The coronavirus has triggered more profound changes than we could ever have imagined. It has reassembled the fundamental cognitive structures of the human brain. Different priorities are emerging in our thinking rather than drawing on timeworn prejudices, as had been the case since the Stone Age in order to leave energy free for speedy responses to assaults from sabre-toothed tigers. Our brains are looking for something fresh and unfamiliar. The new mantra proclaims: “Even if we’ve always done it this way – isn't there another option that will make us a stronger society and keep everyone happier, instead of just making a handful of people richer?”
It is amazing what has suddenly become possible. Basic child allowance, a universal basic income – both already adopted in summer 2022. At higher levels than originally envisaged. Despite the war in Ukraine and subsidies intended to keep the economic wheels turning. That’s also thanks to a sudden awareness on the part of the ten percent super-rich Germans that having a fourth yacht moored in Monaco doesn’t make them any happier. Even corporate leaders realise tax fraud is tantamount to a declaration of social bankruptcy. Fiddling your taxes does not go down well with consumers, who no longer have to buy at rock-bottom prices thanks to the universal basic income. “Sustainability” is no longer a hip buzzword that seems to mean “unaffordable for ordinary people”, but a matter of course for all production chains.
Business and politics have apparently adopted a broader perspective. Actually, it’s crystal clear: if people are earning, they will consume more. In order to ensure economic stimulus again in the wake of the coronavirus pandemic and high inflation, women and men must receive equal pay for equal work of equal value.
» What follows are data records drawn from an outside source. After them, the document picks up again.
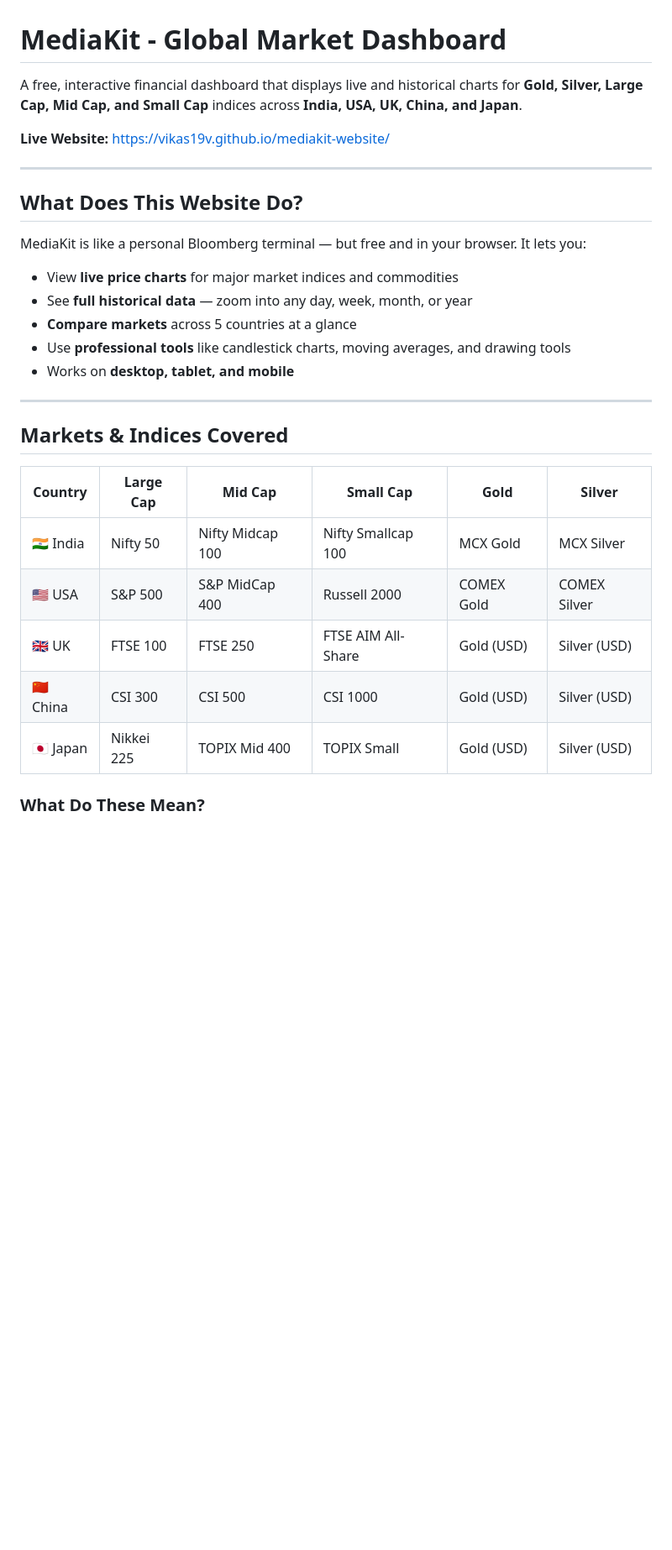
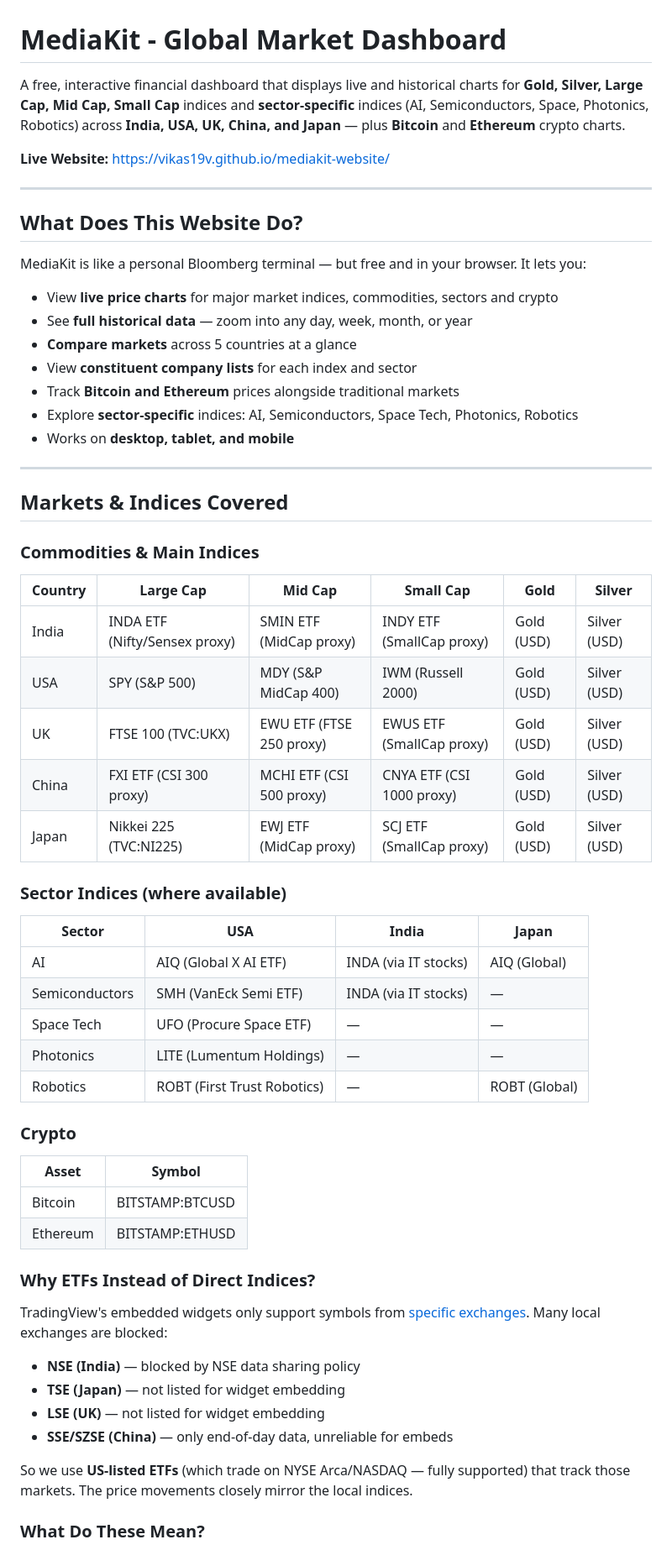
Before and after one commit to vikas19v/mediakit-website, a Markdown page: README.md, the part around one of its changes. Shown at 84% size. Rendered like a GitHub page; blank space fills up the shorter version.

```diff
--- a/README.md
+++ b/README.md
@@ -1,6 +1,6 @@
 # MediaKit - Global Market Dashboard
 
-A free, interactive financial dashboard that displays live and historical charts for **Gold, Silver, Large Cap, Mid Cap, and Small Cap** indices across **India, USA, UK, China, and Japan**.
+A free, interactive financial dashboard that displays live and historical charts for **Gold, Silver, Large Cap, Mid Cap, Small Cap** indices and **sector-specific** indices (AI, Semiconductors, Space, Photonics, Robotics) across **India, USA, UK, China, and Japan** — plus **Bitcoin** and **Ethereum** crypto charts.
 
 **Live Website:** [https://vikas19v.github.io/mediakit-website/](https://vikas19v.github.io/mediakit-website/)
 
@@ -10,23 +10,55 @@ A free, interactive financial dashboard that displays live and historical charts
 
 MediaKit is like a personal Bloomberg terminal — but free and in your browser. It lets you:
 
-- View **live price charts** for major market indices and commodities
+- View **live price charts** for major market indices, commodities, sectors and crypto
 - See **full historical data** — zoom into any day, week, month, or year
 - **Compare markets** across 5 countries at a glance
-- Use **professional tools** like candlestick charts, moving averages, and drawing tools
+- View **constituent company lists** for each index and sector
+- Track **Bitcoin and Ethereum** prices alongside traditional markets
+- Explore **sector-specific** indices: AI, Semiconductors, Space Tech, Photonics, Robotics
 - Works on **desktop, tablet, and mobile**
 
 ---
 
 ## Markets & Indices Covered
 
+### Commodities & Main Indices
+
 | Country | Large Cap | Mid Cap | Small Cap | Gold | Silver |
 |---------|-----------|---------|-----------|------|--------|
-| 🇮🇳 India | Nifty 50 | Nifty Midcap 100 | Nifty Smallcap 100 | MCX Gold | MCX Silver |
-| 🇺🇸 USA | S&P 500 | S&P MidCap 400 | Russell 2000 | COMEX Gold | COMEX Silver |
-| 🇬🇧 UK | FTSE 100 | FTSE 250 | FTSE AIM All-Share | Gold (USD) | Silver (USD) |
-| 🇨🇳 China | CSI 300 | CSI 500 | CSI 1000 | Gold (USD) | Silver (USD) |
-| 🇯🇵 Japan | Nikkei 225 | TOPIX Mid 400 | TOPIX Small | Gold (USD) | Silver (USD) |
+| India | INDA ETF (Nifty/Sensex proxy) | SMIN ETF (MidCap proxy) | INDY ETF (SmallCap proxy) | Gold (USD) | Silver (USD) |
+| USA | SPY (S&P 500) | MDY (S&P MidCap 400) | IWM (Russell 2000) | Gold (USD) | Silver (USD) |
+| UK | FTSE 100 (TVC:UKX) | EWU ETF (FTSE 250 proxy) | EWUS ETF (SmallCap proxy) | Gold (USD) | Silver (USD) |
+| China | FXI ETF (CSI 300 proxy) | MCHI ETF (CSI 500 proxy) | CNYA ETF (CSI 1000 proxy) | Gold (USD) | Silver (USD) |
+| Japan | Nikkei 225 (TVC:NI225) | EWJ ETF (MidCap proxy) | SCJ ETF (SmallCap proxy) | Gold (USD) | Silver (USD) |
+
+### Sector Indices (where available)
+
+| Sector | USA | India | Japan |
+|--------|-----|-------|-------|
+| AI | AIQ (Global X AI ETF) | INDA (via IT stocks) | AIQ (Global) |
+| Semiconductors | SMH (VanEck Semi ETF) | INDA (via IT stocks) | — |
+| Space Tech | UFO (Procure Space ETF) | — | — |
+| Photonics | LITE (Lumentum Holdings) | — | — |
+| Robotics | ROBT (First Trust Robotics) | — | ROBT (Global) |
+
+### Crypto
+
+| Asset | Symbol |
+|-------|--------|
+| Bitcoin | BITSTAMP:BTCUSD |
+| Ethereum | BITSTAMP:ETHUSD |
+
+### Why ETFs Instead of Direct Indices?
+
+TradingView's embedded widgets only support symbols from [specific exchanges](https://www.tradingview.com/widget-docs/markets/). Many local exchanges are blocked:
+
+- **NSE (India)** — blocked by NSE data sharing policy
+- **TSE (Japan)** — not listed for widget embedding
+- **LSE (UK)** — not listed for widget embedding
+- **SSE/SZSE (China)** — only end-of-day data, unreliable for embeds
+
+So we use **US-listed ETFs** (which trade on NYSE Arca/NASDAQ — fully supported) that track those markets. The price movements closely mirror the local indices.
 
 ### What Do These Mean?
 
```
Also changed, not shown: other parts of README.md (+55 -114 lines).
In negotiations, the two sides of industry have finally defined what constitutes “work of equal value” and agree on appropriate collective agreements. The four gender-neutral criteria laid out in the Comparable Worth Index are applied to all industries and occupations. As a result, preschool teachers receive the same salary as electrical engineers. The gender pay gap is narrowed by ten percentage points.
Equality will be put into practice before the end of the decade in Germany. That is thanks to decisive implementation of two laws that already exist in a very weakened, watered-down form: The Act on Equal Participation of Women and Men in Executive Positions in the Private and Public Sector (also referred to by its German acronym FüPoG) will be extended to all listed companies with parity-based co-determination and will apply to the supervisory board and executive board, as well as to the first and second tiers of management. Penalties for non-compliance are foreseen. It is clear that corporate culture will only change if competitors fear penalties for non-adherence with the changed provisions. There is also a tight timetable stipulating the schedule for companies to implement particular quotas. Thanks to clear messaging, the business community seizes the opportunity and implements this legislation.
Improvements are also being made to the Pay Transparency Act. The standardised, certified test criteria quickly reveal whether and where wage discrimination exists in companies. The legislation’s impact is further boosted as it now also applies to companies with fewer than 200 employees – the type of firm in which mainly women work. From this point, people begin talking about money – with friends, colleagues and their bosses.
The gender pay gap is narrowed by another five percentage points.
The residual gender pay gap vanishes when companies realise unpaid care work helps fund the economy as a kind of shadow economy. Interruptions in working life to take on unpaid care responsibilities (still primarily found among women in summer 2022) are no longer seen as a “gap” or “time-out” in career paths, but rather as further training for leadership positions. By now, parents receive not just three but seven non-transferable months of paid parental leave. This means both parents take the same amount of such leave. Companies can adjust easily and are glad that their female employees return to the workplace more quickly rather than taking on the lion’s share of unpaid care work. That is a huge advantage in an era of skills shortages.
Traditional stereotypes about roles – the sabre-toothed tigers of our era – have become extinct. Girls fall in love with maths and boys with care work. Parental leave grounded in parity demonstrates that family care work is neither female-dominated nor hostile to men. And women in STEM professions? Women in leadership positions? That’s just normal.
Uta Zech, actress and advertising executive, owner of the agency Zech Dombrowsky Design, presents panel discussions and conferences, taught for 15 years at the Filmschauspielschule Berlin, and has been President of Business and Professional Women (BPW) Germany e.V. since June 2016.